Boule – A boule is a simple round ball and can be used as a stepping stone to many other types of shapes. Start by forming your dough into a rough round shape. Stretch the outside of the dough (using both hands from opposite sides) towards the bottom, creating surface tension. Repeat this several times, ultimately pinching the seam together at the bottom where you have been pulling the dough. See this video from Peter Reinhart for a demonstration.
Batard – A batard is a torpedo shape that can be used for a variety of loaves. To start you will pat the dough out to a rectangular shape, similar to if you were making a sandwich loaf. However instead of rolling it up, you are going to fold in the sides like you were folding a letter. Fold the bottom third of the dough into the middle, then fold the remaining dough over the top. Pinch the crease and edges closed. To get a more torpedo like shape you can first fold in the corners of the dough toward the center before proceeding with folding in the bottom third of the dough.
Baguette – To shape baguettes start by making a batard and letting the dough rest for 5-10 minutes. Next, crease the dough down the middle. Now repeat the steps you did to make the batard, folding one third of the dough in toward the crease, then the remaining dough over it. Each time you make a crease remember to seal it closed. Beginning from the center and moving your hands outward, rock the dough back and forth to the desired length. If you have trouble getting it to retain shape, let it rest another 5 minutes before rolling again.
Scoring them provides a guide for your bread to rise in the oven, otherwise it will split at the weakest point. This can result in what I affectionately call tumor bread, which rises unevenly and has a tendency to burst out wherever it pleases. While it usually tastes the same it doesn’t look nearly as good! I could go on and on here about scoring loaves but will defer in this case to The Fresh Loaf, an excellent bread baking resource that has a particularly useful page on scoring bread. I will recommend investing in a pack of double edged razor blades to score with. No need to buy a fancy $10 device, just stick a blade on the end of coffee stirrer (or if you’re adventurous just hold it carefully).

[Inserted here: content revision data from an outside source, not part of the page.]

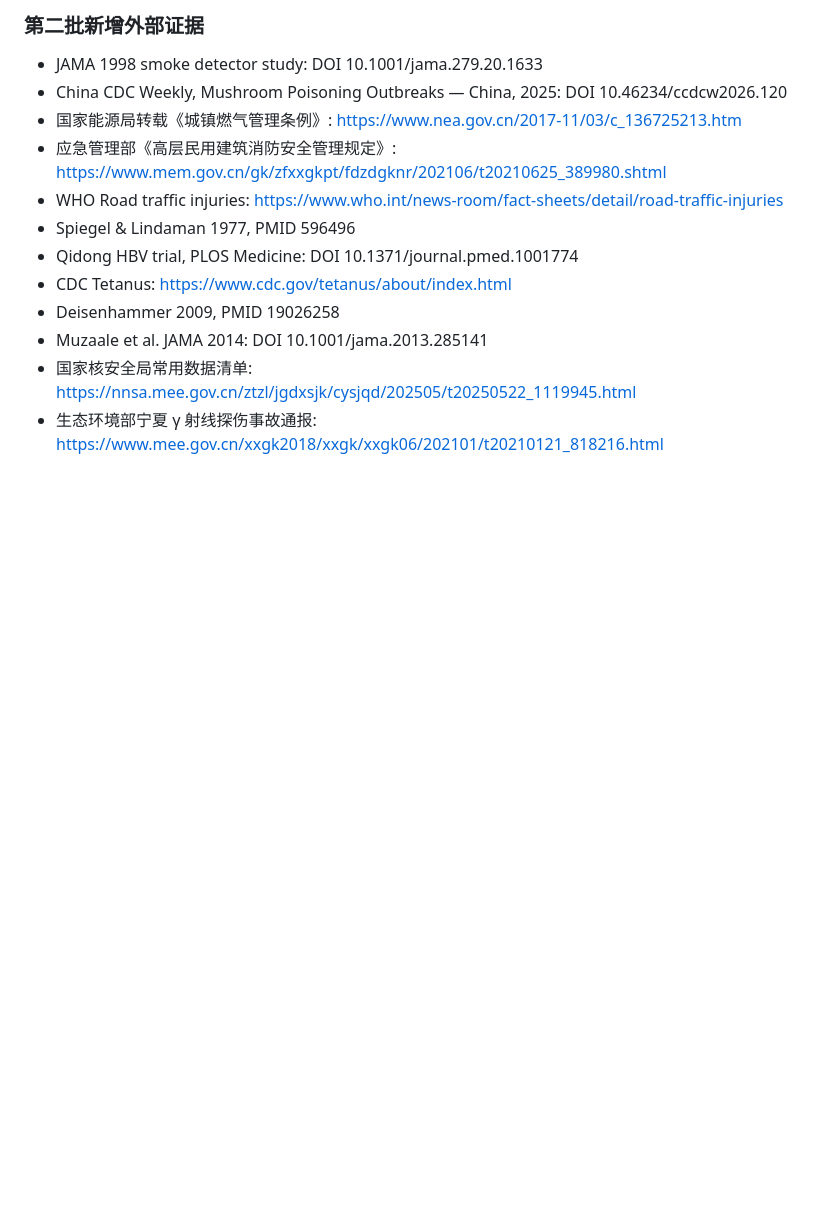
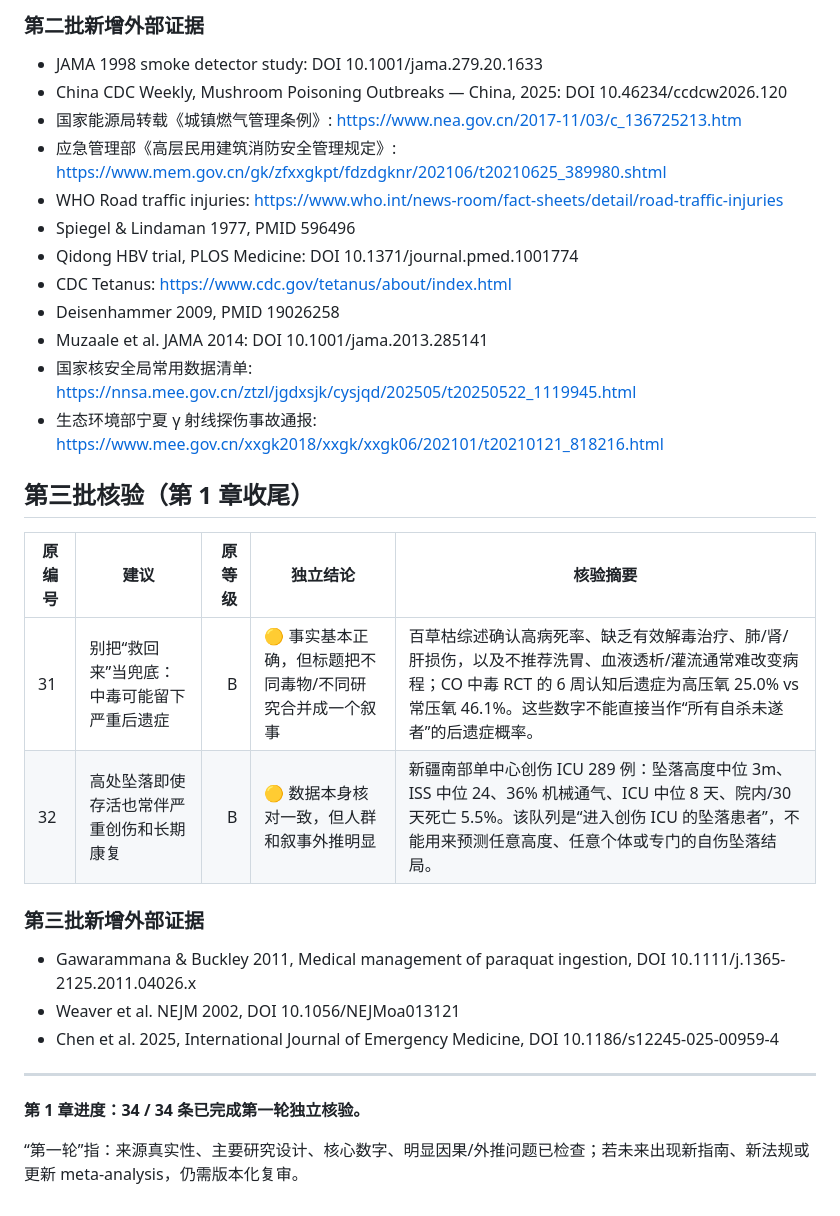
Before and after one commit to lan99988/y, a Markdown page: audit/01-不要早死.md, the part around the change. Drawn GitHub-style; blank space fills up the shorter version.

Commit message:
audit: complete first-pass verification of chapter 1

```diff
--- a/audit/01-不要早死.md
+++ b/audit/01-不要早死.md
@@ -79,3 +79,23 @@
 - Muzaale et al. JAMA 2014: DOI 10.1001/jama.2013.285141
 - 国家核安全局常用数据清单: https://nnsa.mee.gov.cn/ztzl/jgdxsjk/cysjqd/202505/t20250522_1119945.html
 - 生态环境部宁夏 γ 射线探伤事故通报: https://www.mee.gov.cn/xxgk2018/xxgk/xxgk06/202101/t20210121_818216.html
+
+
+## 第三批核验（第 1 章收尾）
+
+| 原编号 | 建议 | 原等级 | 独立结论 | 核验摘要 |
+|---|---|---:|---|---|
+| 31 | 别把“救回来”当兜底：中毒可能留下严重后遗症 | B | 🟡 事实基本正确，但标题把不同毒物/不同研究合并成一个叙事 | 百草枯综述确认高病死率、缺乏有效解毒治疗、肺/肾/肝损伤，以及不推荐洗胃、血液透析/灌流通常难改变病程；CO 中毒 RCT 的 6 周认知后遗症为高压氧 25.0% vs 常压氧 46.1%。这些数字不能直接当作“所有自杀未遂者”的后遗症概率。 |
+| 32 | 高处坠落即使存活也常伴严重创伤和长期康复 | B | 🟡 数据本身核对一致，但人群和叙事外推明显 | 新疆南部单中心创伤 ICU 289 例：坠落高度中位 3m、ISS 中位 24、36% 机械通气、ICU 中位 8 天、院内/30天死亡 5.5%。该队列是“进入创伤 ICU 的坠落患者”，不能用来预测任意高度、任意个体或专门的自伤坠落结局。 |
+
+### 第三批新增外部证据
+
+- Gawarammana & Buckley 2011, Medical management of paraquat ingestion, DOI 10.1111/j.1365-2125.2011.04026.x
+- Weaver et al. NEJM 2002, DOI 10.1056/NEJMoa013121
+- Chen et al. 2025, International Journal of Emergency Medicine, DOI 10.1186/s12245-025-00959-4
+
+---
+
+**第 1 章进度：34 / 34 条已完成第一轮独立核验。**
+
+“第一轮”指：来源真实性、主要研究设计、核心数字、明显因果/外推问题已检查；若未来出现新指南、新法规或更新 meta-analysis，仍需版本化复审。
```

Steam plays an important part in the baking process, particularly for hard crusted breads. In the first 5-10 minutes of baking, before the yeast has been heated to the point of death (Boy, doesn’t that sound great), it goes into overdrive. This results in your bread rising an additional amount during the baking process, known as oven spring. Steam helps give an extra boost to this process and keeps the crust of your bread soft as it expands. Once the bread is done rising you can remove the steam element and your bread can develop a nice crackly and caramelized crust. Professional ovens have steam injectors, but something tells me your home oven isn’t equipped with such technology.
There are two main ways you can steam your oven. While preheating your oven place a baking pan (I use a cake pan) on the bottom rack. When you add the bread in, toss 6 ice cubes into the pan and shut the door. This will create a great deal of steam for 5-10 minutes while the bread bakes. After 15 minutes take the pan out to allow the crust to develop.
You can also mist the bread with water before baking and spray the oven walls with water when you start to bake. I used to do this but no longer advocate it for a few reasons. First, it involves that you open and close the oven door several times at the beginning of the bake, which lets out critical heat. Second, if you have an oven light you run the risk of accidentally getting the bulb wet and shattering it (I have had this happen). All in all, both methods work but there is significantly less that can go wrong with using ice cubes in a pan.
If you have a dutch oven handy (cast iron pot), you can bake bread in that to create steam as well. The superheated pot creates steam from the dough and, having nowhere to go if you have the lid on, goes back into the bread and provides oven spring. I bake most sourdough loaves in this way now. Place the dutch oven (with lid on) into the oven 45 minutes before baking and preheat the oven to 500 F. When ready, carefully place the dough into the pot and place the lid back on. Cook at 450 F for 25 minutes, then another 20 minutes with the lid off.